Change listing data:
──────────────────────────────

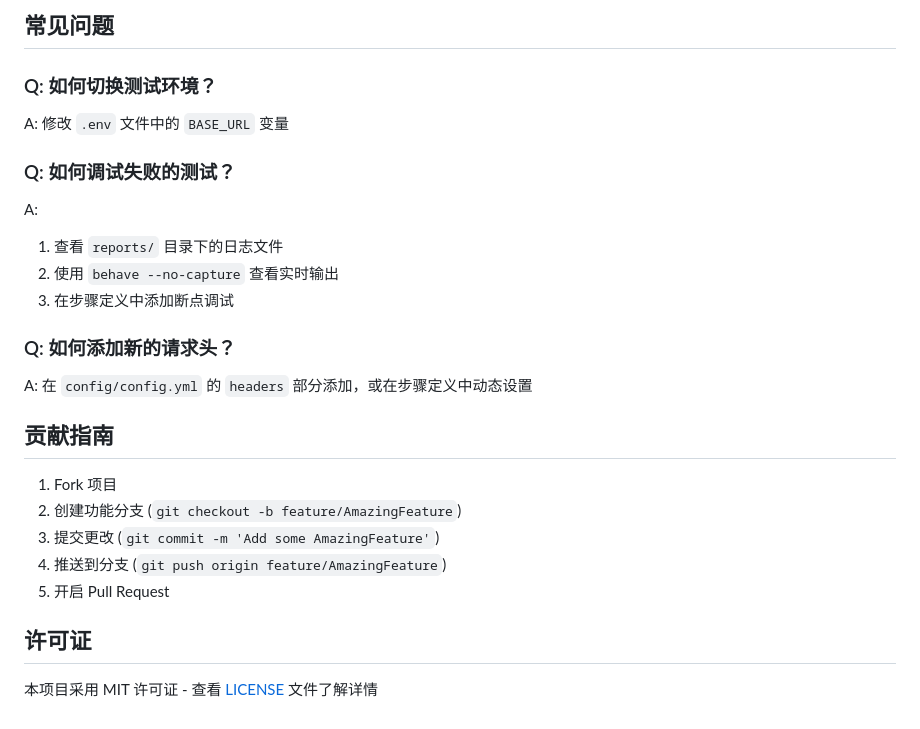
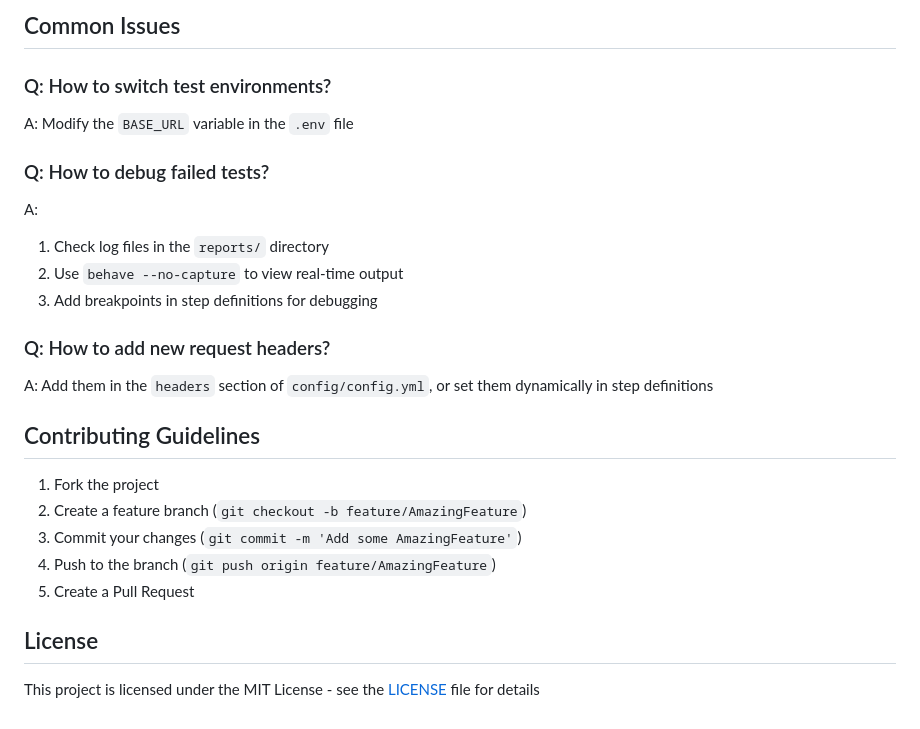
Before and after one commit to zf64811/behaveAPI, a Markdown page: README.md, the part around one of its changes. GitHub-like rendering.

```diff
--- a/README.md
+++ b/README.md
@@ -176,30 +176,30 @@ behave --tags=@rest
 
-## 常见问题
+## Common Issues
 
-### Q: 如何切换测试环境？
+### Q: How to switch test environments?
 
-A: 修改 `.env` 文件中的 `BASE_URL` 变量
+A: Modify the `BASE_URL` variable in the `.env` file
 
-### Q: 如何调试失败的测试？
+### Q: How to debug failed tests?
 
 A:
 
-1. 查看 `reports/` 目录下的日志文件
-2. 使用 `behave --no-capture` 查看实时输出
-3. 在步骤定义中添加断点调试
+1. Check log files in the `reports/` directory
+2. Use `behave --no-capture` to view real-time output
+3. Add breakpoints in step definitions for debugging
 
-### Q: 如何添加新的请求头？
+### Q: How to add new request headers?
 
-A: 在 `config/config.yml` 的 `headers` 部分添加，或在步骤定义中动态设置
+A: Add them in the `headers` section of `config/config.yml`, or set them dynamically in step definitions
 
-## 贡献指南
+## Contributing Guidelines
 
-1. Fork 项目
-2. 创建功能分支 (`git checkout -b feature/AmazingFeature`)
-3. 提交更改 (`git commit -m 'Add some AmazingFeature'`)
-4. 推送到分支 (`git push origin feature/AmazingFeature`)
-5. 开启 Pull Request
+1. Fork the project
+2. Create a feature branch (`git checkout -b feature/AmazingFeature`)
+3. Commit your changes (`git commit -m 'Add some AmazingFeature'`)
+4. Push to the branch (`git push origin feature/AmazingFeature`)
+5. Create a Pull Request
 
-## 许可证
+## License
 
-本项目采用 MIT 许可证 - 查看 [LICENSE](LICENSE) 文件了解详情
+This project is licensed under the MIT License - see the [LICENSE](LICENSE) file for details
```
Also changed, not shown: other parts of README.md (+80 -80 lines).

──────────────────────────────

The task: Look through the data above for the string "README" and copy every line where it appears.

Answer area:
Before and after one commit to zf64811/behaveAPI, a Markdown page: README.md, the part around one of its changes. GitHub-like rendering.
--- a/README.md
+++ b/README.md
Also changed, not shown: other parts of README.md (+80 -80 lines).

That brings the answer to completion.